Anyone who has ever been a child or had a child who, after being asked to do something he or she does not want to do, finally stomps away saying, “Fine! Fine! Fine! I’ll do it” knows the difference between begrudging obedience and adoring acquiescence. Getting your child or your sluggish self to obey is not nearly as hard as getting your child or your self to obey with a happy heart.
Acquiescence means compliance, agreement or consent without objection. And while I am familiar with the word, I am not as familiar with the natural practice in my own heart or home.
Humanity is naturally self-protecting, quickly claiming our rights for fear of being injured, harmed, forgotten, or overtaken. And that makes sense because we live in broken bodies within broken families within broken societies within a broken world. I am not saying that we and the world are all evil, just that every good in us and around us is tainted and vulnerable.
Reading the Bible can often be encouraging and uplifting, but the flip side to that coin is that reading the Bible can also be disconcerting and uncomfortable. There are time when what the Bible is saying can be received smooth as silk, soft to the touch and application. But there are also times when what we read goes against the grain of our tendencies and culture, leaving us with little splinters under our skin. These splinters of truth that were not welcome or invited have a way of lodging themselves in us, bothering us, trying to get our attention.
I was splintered by Philippans 2 this week. In this section of his letter, Paul talks about concepts that come with strong negative connotations in our culture: submission, laying down rights, and emptying ourselves.

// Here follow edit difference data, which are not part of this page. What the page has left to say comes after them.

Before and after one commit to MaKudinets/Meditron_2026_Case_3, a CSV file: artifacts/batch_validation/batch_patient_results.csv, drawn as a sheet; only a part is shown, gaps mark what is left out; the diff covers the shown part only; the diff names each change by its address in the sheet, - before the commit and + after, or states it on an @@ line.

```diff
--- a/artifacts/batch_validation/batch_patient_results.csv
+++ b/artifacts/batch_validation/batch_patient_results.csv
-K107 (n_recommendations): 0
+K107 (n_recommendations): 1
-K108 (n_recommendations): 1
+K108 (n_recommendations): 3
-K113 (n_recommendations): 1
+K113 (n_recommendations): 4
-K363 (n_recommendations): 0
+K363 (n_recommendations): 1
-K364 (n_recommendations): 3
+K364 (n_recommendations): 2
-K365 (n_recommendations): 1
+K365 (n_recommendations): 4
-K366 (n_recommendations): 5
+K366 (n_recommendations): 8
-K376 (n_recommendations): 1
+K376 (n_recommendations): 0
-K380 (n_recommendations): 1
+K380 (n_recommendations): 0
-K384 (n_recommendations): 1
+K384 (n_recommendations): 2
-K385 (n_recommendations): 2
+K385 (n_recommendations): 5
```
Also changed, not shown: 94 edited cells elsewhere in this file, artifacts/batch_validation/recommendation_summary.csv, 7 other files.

Paul writes to his friends, “Have this attitude in yourselves which was also in Christ Jesus, who, although He existed in the form of God, did not consider equality with God something to be grasped, but emptied Himself, taking the form of a bond-servant, and being made in the likeness of men.”
That sounds like pretty poetry, a beautiful thing for a card or a print to hang on your wall; however, when I think about actually modeling, practicing, and applying these concepts in real life with messy people, I cringe.
It seems that Paul is saying to us, “The core of the Christian’s existence is Jesus. And Jesus’ mode of operation was to lay down His rights, not claim them.” And if anyone had rights to claim on earth, it was Jesus. After all, He spoke the words that created and swirled the blue seas and the green land masses into the familiar form of planet Earth. He had “friends in high places.” But Paul said that Jesus, though being coequal with God in essential nature, did not consider that status, those rights something to be wielded like a sword. The Greek word translated “grasped” is harpagmos, which means “to seize by an open display of power or force” and as a noun is translated spoil or plunder (think pirate’s booty, not the tasty semi-organic snack, the actual stolen treasure).
Jesus had every right to seize, claim and use his power and position, yet the thrust of His life was to empty Himself. The Greek word for empty, kenoo, means to render void, to empty, to be without recognition,
Again, it sounds so pretty and poetic, but when reading with an eye toward application, it sounds excruciating and unnatural. A text like this begs the questions, “How did Jesus do that? Why did He do that? How in the world am I expected to do that?”
Jesus wasn’t doing this simply to be self-effacing; he didn’t obey in a begrudging manner. He was submitting Himself into the hands and plans of a Perfect Father whom He trusted entirely. His heart was set on adoring acquiescence to His dad who He knew had a plan and the power to fulfill that plan.
The Bible is quite clear that the Christian life is one marked by the laying down of rights, not in an ascetic way, but in a way that trusts a loving Father to do the protecting and providing. It is simple, but it is not easy.
Everyday I am faced, we are faced with opportunities, both large and small and commonplace and dramatic, to either seize our rights or submit to our Father in trust. The only way that we will ever make any traction in learning to lay down our rights rather than claiming them is to know the heart of the Father to whom we are submitting.
The first step is to know how deep and high and wide and long is the love of this Father who promises to protect and provide for us. The only starting place is His abounding love. As our hearts are filled with this unconditional love, we naturally seek to empty them.